Blame wild horses for reigniting the free spirit of some ranch steeds that ran wild through parts of eastern Chula Vista Wednesday afternoon.
The mini-stampede through the suburban Eastlake neighborhood and rural areas, parts of which were broadcast live by television news helicopters, played out for about two hours before the horses were safely coaxed back into their pens.
No people, or animals, were hurt.
Abel Canales, a ranch hand at the OK Corral on Alta Road in Otay Mesa, believes the wild horses, possibly from Mexico, showed up at the ranch during the night.
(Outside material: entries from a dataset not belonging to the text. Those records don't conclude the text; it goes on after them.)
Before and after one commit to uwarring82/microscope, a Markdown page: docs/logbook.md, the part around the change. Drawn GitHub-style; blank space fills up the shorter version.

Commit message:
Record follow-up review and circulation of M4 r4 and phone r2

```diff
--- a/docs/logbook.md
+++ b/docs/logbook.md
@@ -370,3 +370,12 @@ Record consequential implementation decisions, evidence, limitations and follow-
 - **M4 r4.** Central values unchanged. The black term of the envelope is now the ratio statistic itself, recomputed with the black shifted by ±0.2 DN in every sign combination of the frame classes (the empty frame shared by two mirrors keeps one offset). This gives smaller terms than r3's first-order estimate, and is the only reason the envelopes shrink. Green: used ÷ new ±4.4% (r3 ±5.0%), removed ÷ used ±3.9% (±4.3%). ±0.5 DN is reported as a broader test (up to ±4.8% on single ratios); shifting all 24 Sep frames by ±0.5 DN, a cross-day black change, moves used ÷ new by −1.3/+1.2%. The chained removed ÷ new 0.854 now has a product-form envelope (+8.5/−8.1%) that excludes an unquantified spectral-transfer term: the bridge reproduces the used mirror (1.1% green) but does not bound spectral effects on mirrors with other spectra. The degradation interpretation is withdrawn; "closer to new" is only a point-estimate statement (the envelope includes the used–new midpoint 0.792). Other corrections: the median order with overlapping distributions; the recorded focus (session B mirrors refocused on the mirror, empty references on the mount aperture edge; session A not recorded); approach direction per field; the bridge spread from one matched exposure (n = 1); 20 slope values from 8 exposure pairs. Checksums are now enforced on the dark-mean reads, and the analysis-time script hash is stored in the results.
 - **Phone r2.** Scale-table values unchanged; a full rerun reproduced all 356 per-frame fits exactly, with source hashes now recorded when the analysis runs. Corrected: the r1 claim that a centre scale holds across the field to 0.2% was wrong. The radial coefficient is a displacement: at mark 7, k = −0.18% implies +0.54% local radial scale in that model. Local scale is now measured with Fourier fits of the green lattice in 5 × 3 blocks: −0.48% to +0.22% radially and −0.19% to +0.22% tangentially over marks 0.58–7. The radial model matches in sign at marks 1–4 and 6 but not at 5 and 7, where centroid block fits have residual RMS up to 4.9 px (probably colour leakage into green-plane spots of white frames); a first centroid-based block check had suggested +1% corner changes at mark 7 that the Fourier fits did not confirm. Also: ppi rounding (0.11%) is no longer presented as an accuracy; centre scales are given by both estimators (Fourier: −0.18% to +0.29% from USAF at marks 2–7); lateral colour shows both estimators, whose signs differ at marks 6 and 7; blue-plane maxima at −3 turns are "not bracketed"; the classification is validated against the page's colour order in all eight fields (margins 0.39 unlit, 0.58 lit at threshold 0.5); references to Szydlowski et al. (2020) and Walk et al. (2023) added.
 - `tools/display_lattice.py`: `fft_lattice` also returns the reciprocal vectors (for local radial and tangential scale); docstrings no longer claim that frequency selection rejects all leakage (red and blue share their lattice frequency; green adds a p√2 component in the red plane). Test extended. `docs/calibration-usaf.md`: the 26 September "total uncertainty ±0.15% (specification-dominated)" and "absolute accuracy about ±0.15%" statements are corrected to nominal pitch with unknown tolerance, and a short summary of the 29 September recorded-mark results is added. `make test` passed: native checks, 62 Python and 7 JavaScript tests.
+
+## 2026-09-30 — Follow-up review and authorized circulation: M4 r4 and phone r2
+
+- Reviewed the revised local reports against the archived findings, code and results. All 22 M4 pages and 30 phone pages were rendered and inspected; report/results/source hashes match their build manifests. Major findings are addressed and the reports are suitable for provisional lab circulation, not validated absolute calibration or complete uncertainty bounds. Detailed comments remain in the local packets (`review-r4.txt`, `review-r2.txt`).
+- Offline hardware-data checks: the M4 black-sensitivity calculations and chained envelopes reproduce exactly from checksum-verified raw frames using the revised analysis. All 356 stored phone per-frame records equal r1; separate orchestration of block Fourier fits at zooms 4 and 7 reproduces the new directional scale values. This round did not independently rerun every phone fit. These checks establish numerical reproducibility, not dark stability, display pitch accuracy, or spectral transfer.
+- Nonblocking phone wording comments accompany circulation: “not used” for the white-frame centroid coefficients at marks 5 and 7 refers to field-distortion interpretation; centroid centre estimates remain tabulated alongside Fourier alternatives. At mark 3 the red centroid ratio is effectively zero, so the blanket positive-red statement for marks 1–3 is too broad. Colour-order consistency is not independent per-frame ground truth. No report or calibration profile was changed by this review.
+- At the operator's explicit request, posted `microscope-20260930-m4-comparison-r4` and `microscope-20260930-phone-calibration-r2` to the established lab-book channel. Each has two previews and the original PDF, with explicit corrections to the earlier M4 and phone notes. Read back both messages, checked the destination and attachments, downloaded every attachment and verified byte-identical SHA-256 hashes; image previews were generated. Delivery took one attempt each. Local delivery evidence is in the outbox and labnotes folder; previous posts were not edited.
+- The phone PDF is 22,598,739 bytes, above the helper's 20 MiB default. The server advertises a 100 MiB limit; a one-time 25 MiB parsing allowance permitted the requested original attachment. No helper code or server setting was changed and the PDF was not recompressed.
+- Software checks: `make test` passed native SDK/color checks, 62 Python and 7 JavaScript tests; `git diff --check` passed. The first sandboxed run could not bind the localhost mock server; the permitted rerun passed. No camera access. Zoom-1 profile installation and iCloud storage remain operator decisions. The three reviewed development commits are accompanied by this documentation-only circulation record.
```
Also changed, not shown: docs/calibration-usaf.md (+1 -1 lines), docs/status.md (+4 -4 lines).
He suspects they coaxed about a dozen of the ranch’s horses out of their pens, and they started running free as a pack.
The group probably followed a canyon to eastern Chula Vista, mainly the Eastlake neighborhood, about three miles away, the 56-year-old ranch hand said.
“The horses somehow escaped from the pens where they were being held,” Canales said in an interview. The ranch is east of Donovan State Prison.
Chula Vista police started receiving calls about the horses about 4:30 p.m. They dispatched two officers to make sure they did not create a traffic hazard on city streets, said Lt. Scott Arsenault.
Torah Harris, a 31-year-old high jumper at the Olympic Training Center, saw the horses make their way across the training center grounds on Olympic Parkway near Wueste Road and filmed them on his camera phone.
Soon he saw Canales and his horse gallop onto the grounds trying to round up the horses.
“He was a real cowboy,” Harris said.
The U.S. Border Patrol, Chula Vista Animal Control and the San Diego Humane Society also assisted in trying to round up the pack. At one point, two of the horses stopped on their own about a mile south of the Olympic Training Center. A Humane Society worker tried calming the horses before putting a rope around each of them.
Canales was finally able to rope the lead horse and guide the pack back to the OK Corral. “I felt like a cowboy out in the Old West,” said Canales, who has worked on ranches for about 30 years. He looked the part, as onlookers described him wearing a cowboy hat, sporting a bushy mustache and toting a lasso. Because the horses didn’t create traffic hazards or damage property, police consider the matter closed, Arsenault said.